Plus Group

The Plus Group of Companies offers a range of uniquely integrated horticultural solutions both domestically and internationally. Its core passion is the long-term sustainability of horticulture delivered to our valued clients through service excellence, experience and innovation.

visit the website


GroPlus provides a world class kiwifruit orchard management service that maximises grower returns and delivers to our customers’ service excellence, product superiority and innovation.

visit the website

Pollen Plus

Pollen Plus is one of the world's largest suppliers of high quality Male Kiwifruit Pollen and artificial pollination services and solutions. Our products are available internationally and New Zealand wide.

visit the website


BioSoil & Crop specialises in sampling and analysing soil and tissues of perennial crop plants and making nutrient recommendations based on these results.

visit the website


RPL’s extensive capability goes beyond hardware
and software to deliver next generation
products and processes.

Cooperative operation and integration between multiple hardware and software segments is one of our key abilities and is often critical to high level operation. RPL develops and commercialises comprehensive systems that are tailored to industry requirements through extensive client and relevant industry consultation. From technology validation, computer 3D design, prototyping, development, integration, commercialisation, right through to commercial production, RPL has extensive capability to cover most technological requirements.


RPL utilise a range of industrial sensors to achieve system awareness. These sensors range from higher level sensors like cameras for machine vision to devices that provide direct output of an event occurring. If necessary, several sensors can be calibrated to work together (sensor fusion) to improve awareness and robust detection.

Machine Vision

Developing image processing algorithms for machine vision is one of our specialties. Machine Vision provides systems with a high level of awareness and accuracy, especially when dealing with a diverse range of objects, environments, or organic items like fruit. Our capabilities go beyond processing two-dimensional images. It includes depth analysis of surfaces and shapes using stereo-vision, Time-of-Flight camera and sensor fusion with other sensors, like LiDAR. Sensor fusion is achieved by combining the data of several sensors. This allows the strengths of each sensor to be utilised, or to provide more information for better automated decision making. RPL uses machine vision for tasks like:

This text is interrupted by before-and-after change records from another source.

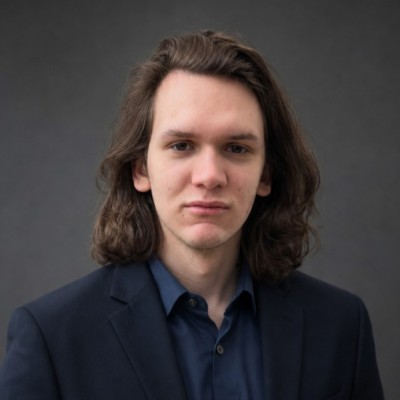
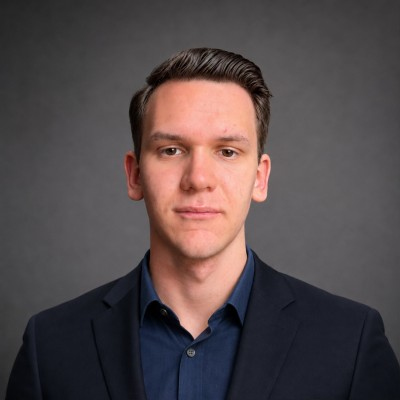
feat: update resume, headshot, and add Dynamic Geospatial Object Search project

diff --git a/frontend/src/App.jsx b/frontend/src/App.jsx
@@ -1008,6 +1008,14 @@ const css = `
 // ─── Data (edit these to personalize) ─────────────────────────────────────────
 const PROJECTS = [
   {
+    icon: "🛰",
+    title: "Dynamic Geospatial Object Search",
+    desc: "A C++/Python satellite imagery search system that detects arbitrary objects from text or reference images using embeddings, ANN search, VLM verification, and on-demand imagery retrieval.",
+    tags: ["C++", "Python", "Embeddings", "VLMs"],
+    demo: "",
+    code: "https://github.com/tylerlammey/Dynamic-Geospatial-Object-Search",
+  },
+  {
     icon: "🤖",
     title: "TylerGPT AI Agent",
     desc: "A conversational AI assistant integrated directly into this portfolio page. Combines a React frontend streaming parser with a FastAPI backend acting as a context-aware resume agent.",
@@ -1030,14 +1038,6 @@ const PROJECTS = [
     tags: ["Quantum Computing", "NMR", "Academic Research"],
     demo: "/nmr_qubits_paper.pdf",
     code: "",
-  },
-  {
-    icon: "⚓",
-    title: "UTUX Underwater Exploration Website",
-    desc: "Developed the entire backend API and collaborated on the frontend interface for the University of Toronto Underwater Exploration (UTUX) student design club website.",
-    tags: ["FastAPI", "React", "SQL", "Web API"],
-    demo: "",
-    code: "https://github.com/U-of-T-Underwater-Exploration/website",
   },
 ];
 

diff --git a/backend/me/context.md b/backend/me/context.md
@@ -98,7 +98,7 @@ I'm most interested in:
 ## Technical Skills
 * **Programming Languages:** Python, C++, MATLAB, C, JavaScript, TypeScript, HTML, SQL, Bash
 * **Software & Frameworks:** Linux, Angular, FastAPI, Google Cloud Platform (GCP), Arduino, LTSpice, Siemens NX, Git, React, OpenCV, NumPy, Pandas, Matplotlib, Docker, REST APIs, PyTorch, Hugging Face, Jupyter Notebooks
-* **AI/ML:** Deep Learning, Object Detection & Segmentation (SAM), OpenAI API, LLM Tool Calling, Prompt Engineering
+* **AI/ML:** Deep Learning, Object Detection & Segmentation (SAM), OpenAI API, LLM Tool Calling, Prompt Engineering, Vector Search, Vision-Language Models (VLMs), Image Embeddings
 * **Core Competencies:** RF/Radar Engineering, Embedded Systems, IoT, Network Testing (TCP/UDP), Waveform Analysis, Automation, SCPI, Ethernet, SPI, PWM
 * **Clearance:** Secret clearance
 
@@ -205,6 +205,19 @@ I'm most interested in:
 ---
 
 ## Projects
+
+### Dynamic Geospatial Object Search
+* **Status / Timeline:** In Progress (Fall 2026) | Capstone / Independent Project
+* **Technologies:** C++, Python, Vector Embeddings, Approximate Nearest Neighbor (ANN) Search, Vision-Language Models (VLMs), Computer Vision, Satellite / Geospatial Imagery
+* **Overview:** Satellite imagery is widely available, but many object search systems are limited to a fixed set of pre-trained object classes. This project builds a system that enables users to dynamically search satellite imagery for arbitrary objects specified through text descriptions, reference images, or both, with optional physical size constraints and geographic regions, plotting candidate detections on an interactive map.
+* **Architecture & Multi-Stage Retrieval Pipeline:**
+  - **Offline Tiling & Embedding:** Ingests satellite imagery and embeds tiles offline using a domain-adapted image embedding model.
+  - **Zero Raw-Imagery Storage:** Raw imagery is discarded after embedding to eliminate massive storage requirements; only compact vector embeddings and metadata (imagery identifiers and pixel windows) are stored.
+  - **Runtime Query & Fast ANN Retrieval:** At query time, the user's text and/or reference image is embedded and used for Approximate Nearest Neighbor (ANN) search across stored embeddings to identify candidate tiles.
+  - **On-Demand Pixel Re-Fetching:** Candidate tiles are re-fetched on demand from public satellite imagery sources using the stored identifiers and pixel windows.
+  - **Two-Stage VLM Verification & Grounding:** Re-fetched tiles pass through a fast small-VLM filtering stage followed by a larger VLM verification and grounding stage, outputting high-confidence bounding boxes.
+  - **Physical Size Estimation:** Calculates estimated physical dimensions of detected objects from bounding box pixel dimensions and the satellite imagery's ground sampling distance (GSD).
+  - **Systems & Hardware Efficiency:** Built to run entirely locally on a standard desktop computer equipped with a consumer GPU (16 GB VRAM) using open-weight pretrained models (no training required for v1). High-throughput systems components (imagery tiling, spatial queries, ANN indexing, on-demand pixel retrieval, geometry, and orchestration) are implemented in C++, paired with a Python ML inference service and interactive map UI.
 
 ### TylerGPT (AI Portfolio Agent)
 * **Technologies:** Python, FastAPI, React, OpenAI API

  1. Component Inspection
  2. Object detection/classification
  3. Image Processing
  4. Scene / image analysis
  5. Stereo vision and Depth camera vision for distance, position, pose, surface and/or volumetric analysis

Figure 1: Analysis output for machine vision
detection of kiwifruit for automated harvesting

LiDAR (Light Detection and Ranging)

LiDAR is an accurate, fast and reliable form of object detection in even dusty and wet outdoor environments. There are several LiDAR configurations ranging from single point distance, single plane, multi-plane and full three-dimensional sensors. RPL currently uses LiDAR for:

  1. Dynamic object detection and classification
  2. 2D and 3D scanning
  3. Navigation
  4. Object measurement and positioning
  5. Object tracking and intrusion

Figure 2: SICK two dimensional LiDAR unit used for scanning operations


Sensor mapping

Sensor mapping or data fusion allows multiple sensors or devices to have a common coordinate geometry. The mapping process translates coordinates of one sensor or system into that common coordinate geometry. This allows coordination between:

  1. Multiple sensors to increase awareness. The fusion or overlaying of the output from multiple sensors enables better automated decision making and awareness.
  2. Often called hand-eye-coordination, mapping of sensors with arms allows for precision interaction of sensed objects. In this instance the sensors are the eyes enabling hands to be guided to perform a task at previously unknown locations.

Figure 3: LIDAR data points mapped into a machine vision image. The green and pink circles are the LIDAR data points detected from the scanner, that have then been automatically mapped to their corresponding image location. This uses the reliable detection of LIDAR and then allows the machine vision system to classify what the objects are. The green line is the path the navigation algorithms have determined that the robot needs to follow, from the LIDAR data.

Other Industrial Sensors

There is an extensive range of industrial sensors that RPL utilise to achieve robust automation. Some of these include:

  1. Encoders, linear and rotational, to accurately determine a components position or allow its speed and acceleration to be calculated.
  2. Proximity sensors can detect the presence of certain object/materials within a set range
  3. Laser sensors can detect an object passing through a beam or some sensors can measure distance or particles, like dust, floating in the air.
  4. Transducers measure a variations in physical quantity, such as pressure, temperature or brightness and turn them into electrical signals.
  5. Ultrasonic sensors can be used for object detection and ranging, as well as some materials properties analysis.